(SUPPLIED RECORDS Opens)
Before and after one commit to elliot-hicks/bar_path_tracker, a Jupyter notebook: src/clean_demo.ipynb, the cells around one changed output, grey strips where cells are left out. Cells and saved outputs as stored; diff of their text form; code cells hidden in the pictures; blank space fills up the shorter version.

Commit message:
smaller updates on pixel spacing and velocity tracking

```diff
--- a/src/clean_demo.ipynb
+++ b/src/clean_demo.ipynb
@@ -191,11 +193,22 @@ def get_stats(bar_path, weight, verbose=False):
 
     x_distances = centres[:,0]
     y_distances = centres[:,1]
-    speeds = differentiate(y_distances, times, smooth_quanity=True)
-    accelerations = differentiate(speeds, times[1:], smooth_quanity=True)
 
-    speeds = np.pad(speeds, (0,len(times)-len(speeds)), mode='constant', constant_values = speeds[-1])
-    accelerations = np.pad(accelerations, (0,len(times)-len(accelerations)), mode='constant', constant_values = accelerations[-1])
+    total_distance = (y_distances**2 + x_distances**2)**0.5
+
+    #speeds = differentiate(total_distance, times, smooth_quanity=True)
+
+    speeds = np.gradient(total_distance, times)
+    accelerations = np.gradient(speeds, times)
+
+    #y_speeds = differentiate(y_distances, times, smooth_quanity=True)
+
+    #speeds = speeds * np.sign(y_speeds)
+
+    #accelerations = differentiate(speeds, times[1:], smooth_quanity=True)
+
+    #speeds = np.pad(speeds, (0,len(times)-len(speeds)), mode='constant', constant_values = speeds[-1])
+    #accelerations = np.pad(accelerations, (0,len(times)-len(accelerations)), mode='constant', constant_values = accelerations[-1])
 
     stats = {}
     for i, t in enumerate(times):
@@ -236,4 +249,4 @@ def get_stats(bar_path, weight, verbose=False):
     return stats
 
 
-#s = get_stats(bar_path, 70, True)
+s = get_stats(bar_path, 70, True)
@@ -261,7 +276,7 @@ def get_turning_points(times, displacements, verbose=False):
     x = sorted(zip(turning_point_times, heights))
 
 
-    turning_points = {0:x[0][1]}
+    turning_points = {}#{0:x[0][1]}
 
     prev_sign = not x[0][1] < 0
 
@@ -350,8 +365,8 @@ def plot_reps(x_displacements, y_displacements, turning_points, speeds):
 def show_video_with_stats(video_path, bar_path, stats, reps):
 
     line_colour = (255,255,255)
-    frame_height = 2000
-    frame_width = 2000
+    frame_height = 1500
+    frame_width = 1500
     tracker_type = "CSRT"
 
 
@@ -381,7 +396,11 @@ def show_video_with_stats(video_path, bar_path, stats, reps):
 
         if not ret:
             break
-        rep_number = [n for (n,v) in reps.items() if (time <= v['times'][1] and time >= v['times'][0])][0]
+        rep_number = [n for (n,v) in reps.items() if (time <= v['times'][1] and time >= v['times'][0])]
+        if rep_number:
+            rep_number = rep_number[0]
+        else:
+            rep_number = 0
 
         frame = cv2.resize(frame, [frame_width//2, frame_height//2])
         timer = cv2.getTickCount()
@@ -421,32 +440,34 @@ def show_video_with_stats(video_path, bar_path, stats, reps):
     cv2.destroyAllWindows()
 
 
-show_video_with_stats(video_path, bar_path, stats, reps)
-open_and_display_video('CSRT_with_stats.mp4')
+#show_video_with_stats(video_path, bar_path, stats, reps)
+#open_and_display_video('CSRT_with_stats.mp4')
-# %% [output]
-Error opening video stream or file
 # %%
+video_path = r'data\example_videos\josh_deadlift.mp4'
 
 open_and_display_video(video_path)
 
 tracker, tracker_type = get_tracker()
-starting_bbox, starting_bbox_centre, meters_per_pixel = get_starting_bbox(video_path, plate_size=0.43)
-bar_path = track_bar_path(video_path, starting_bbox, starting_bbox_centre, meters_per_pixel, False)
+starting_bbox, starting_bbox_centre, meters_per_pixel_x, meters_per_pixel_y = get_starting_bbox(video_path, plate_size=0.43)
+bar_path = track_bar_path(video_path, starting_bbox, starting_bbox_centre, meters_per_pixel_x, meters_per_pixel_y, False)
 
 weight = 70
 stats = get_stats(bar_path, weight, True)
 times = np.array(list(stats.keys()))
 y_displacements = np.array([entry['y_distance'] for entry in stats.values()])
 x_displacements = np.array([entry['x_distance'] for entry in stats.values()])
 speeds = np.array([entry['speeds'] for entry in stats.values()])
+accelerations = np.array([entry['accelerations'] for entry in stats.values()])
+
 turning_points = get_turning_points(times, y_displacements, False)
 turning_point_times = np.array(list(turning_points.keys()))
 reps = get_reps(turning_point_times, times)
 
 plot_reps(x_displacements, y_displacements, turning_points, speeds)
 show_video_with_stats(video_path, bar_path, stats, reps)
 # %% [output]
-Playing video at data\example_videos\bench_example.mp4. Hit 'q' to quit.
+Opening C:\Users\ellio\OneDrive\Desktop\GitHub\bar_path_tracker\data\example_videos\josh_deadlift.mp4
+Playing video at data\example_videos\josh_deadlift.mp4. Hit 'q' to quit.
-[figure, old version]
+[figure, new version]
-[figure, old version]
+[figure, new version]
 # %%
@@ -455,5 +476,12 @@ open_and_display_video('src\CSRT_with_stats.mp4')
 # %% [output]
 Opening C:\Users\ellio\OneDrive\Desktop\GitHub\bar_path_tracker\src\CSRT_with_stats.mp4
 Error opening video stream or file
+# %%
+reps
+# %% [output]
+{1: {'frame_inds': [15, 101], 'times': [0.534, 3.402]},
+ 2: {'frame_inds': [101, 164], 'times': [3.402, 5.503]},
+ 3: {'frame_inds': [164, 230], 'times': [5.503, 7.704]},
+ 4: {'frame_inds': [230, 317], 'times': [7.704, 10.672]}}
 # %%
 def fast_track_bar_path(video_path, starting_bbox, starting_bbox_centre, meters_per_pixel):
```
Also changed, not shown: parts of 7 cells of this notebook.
(SUPPLIED RECORDS Closes)
=== EXERCISE REQUIREMENTS ===
Please output all the lines above exactly as given.

=== TASK RESPONSE ===
Before and after one commit to elliot-hicks/bar_path_tracker, a Jupyter notebook: src/clean_demo.ipynb, the cells around one changed output, grey strips where cells are left out. Cells and saved outputs as stored; diff of their text form; code cells hidden in the pictures; blank space fills up the shorter version.

Commit message:
smaller updates on pixel spacing and velocity tracking

```diff
--- a/src/clean_demo.ipynb
+++ b/src/clean_demo.ipynb
@@ -191,11 +193,22 @@ def get_stats(bar_path, weight, verbose=False):
 
     x_distances = centres[:,0]
     y_distances = centres[:,1]
-    speeds = differentiate(y_distances, times, smooth_quanity=True)
-    accelerations = differentiate(speeds, times[1:], smooth_quanity=True)
 
-    speeds = np.pad(speeds, (0,len(times)-len(speeds)), mode='constant', constant_values = speeds[-1])
-    accelerations = np.pad(accelerations, (0,len(times)-len(accelerations)), mode='constant', constant_values = accelerations[-1])
+    total_distance = (y_distances**2 + x_distances**2)**0.5
+
+    #speeds = differentiate(total_distance, times, smooth_quanity=True)
+
+    speeds = np.gradient(total_distance, times)
+    accelerations = np.gradient(speeds, times)
+
+    #y_speeds = differentiate(y_distances, times, smooth_quanity=True)
+
+    #speeds = speeds * np.sign(y_speeds)
+
+    #accelerations = differentiate(speeds, times[1:], smooth_quanity=True)
+
+    #speeds = np.pad(speeds, (0,len(times)-len(speeds)), mode='constant', constant_values = speeds[-1])
+    #accelerations = np.pad(accelerations, (0,len(times)-len(accelerations)), mode='constant', constant_values = accelerations[-1])
 
     stats = {}
     for i, t in enumerate(times):
@@ -236,4 +249,4 @@ def get_stats(bar_path, weight, verbose=False):
     return stats
 
 
-#s = get_stats(bar_path, 70, True)
+s = get_stats(bar_path, 70, True)
@@ -261,7 +276,7 @@ def get_turning_points(times, displacements, verbose=False):
     x = sorted(zip(turning_point_times, heights))
 
 
-    turning_points = {0:x[0][1]}
+    turning_points = {}#{0:x[0][1]}
 
     prev_sign = not x[0][1] < 0
 
@@ -350,8 +365,8 @@ def plot_reps(x_displacements, y_displacements, turning_points, speeds):
 def show_video_with_stats(video_path, bar_path, stats, reps):
 
     line_colour = (255,255,255)
-    frame_height = 2000
-    frame_width = 2000
+    frame_height = 1500
+    frame_width = 1500
     tracker_type = "CSRT"
 
 
@@ -381,7 +396,11 @@ def show_video_with_stats(video_path, bar_path, stats, reps):
 
         if not ret:
             break
-        rep_number = [n for (n,v) in reps.items() if (time <= v['times'][1] and time >= v['times'][0])][0]
+        rep_number = [n for (n,v) in reps.items() if (time <= v['times'][1] and time >= v['times'][0])]
+        if rep_number:
+            rep_number = rep_number[0]
+        else:
+            rep_number = 0
 
         frame = cv2.resize(frame, [frame_width//2, frame_height//2])
         timer = cv2.getTickCount()
@@ -421,32 +440,34 @@ def show_video_with_stats(video_path, bar_path, stats, reps):
     cv2.destroyAllWindows()
 
 
-show_video_with_stats(video_path, bar_path, stats, reps)
-open_and_display_video('CSRT_with_stats.mp4')
+#show_video_with_stats(video_path, bar_path, stats, reps)
+#open_and_display_video('CSRT_with_stats.mp4')
-# %% [output]
-Error opening video stream or file
 # %%
+video_path = r'data\example_videos\josh_deadlift.mp4'
 
 open_and_display_video(video_path)
 
 tracker, tracker_type = get_tracker()
-starting_bbox, starting_bbox_centre, meters_per_pixel = get_starting_bbox(video_path, plate_size=0.43)
-bar_path = track_bar_path(video_path, starting_bbox, starting_bbox_centre, meters_per_pixel, False)
+starting_bbox, starting_bbox_centre, meters_per_pixel_x, meters_per_pixel_y = get_starting_bbox(video_path, plate_size=0.43)
+bar_path = track_bar_path(video_path, starting_bbox, starting_bbox_centre, meters_per_pixel_x, meters_per_pixel_y, False)
 
 weight = 70
 stats = get_stats(bar_path, weight, True)
 times = np.array(list(stats.keys()))
 y_displacements = np.array([entry['y_distance'] for entry in stats.values()])
 x_displacements = np.array([entry['x_distance'] for entry in stats.values()])
 speeds = np.array([entry['speeds'] for entry in stats.values()])
+accelerations = np.array([entry['accelerations'] for entry in stats.values()])
+
 turning_points = get_turning_points(times, y_displacements, False)
 turning_point_times = np.array(list(turning_points.keys()))
 reps = get_reps(turning_point_times, times)
 
 plot_reps(x_displacements, y_displacements, turning_points, speeds)
 show_video_with_stats(video_path, bar_path, stats, reps)
 # %% [output]
-Playing video at data\example_videos\bench_example.mp4. Hit 'q' to quit.
+Opening C:\Users\ellio\OneDrive\Desktop\GitHub\bar_path_tracker\data\example_videos\josh_deadlift.mp4
+Playing video at data\example_videos\josh_deadlift.mp4. Hit 'q' to quit.
-[figure, old version]
+[figure, new version]
-[figure, old version]
+[figure, new version]
 # %%
@@ -455,5 +476,12 @@ open_and_display_video('src\CSRT_with_stats.mp4')
 # %% [output]
 Opening C:\Users\ellio\OneDrive\Desktop\GitHub\bar_path_tracker\src\CSRT_with_stats.mp4
 Error opening video stream or file
+# %%
+reps
+# %% [output]
+{1: {'frame_inds': [15, 101], 'times': [0.534, 3.402]},
+ 2: {'frame_inds': [101, 164], 'times': [3.402, 5.503]},
+ 3: {'frame_inds': [164, 230], 'times': [5.503, 7.704]},
+ 4: {'frame_inds': [230, 317], 'times': [7.704, 10.672]}}
 # %%
 def fast_track_bar_path(video_path, starting_bbox, starting_bbox_centre, meters_per_pixel):
```
Also changed, not shown: parts of 7 cells of this notebook.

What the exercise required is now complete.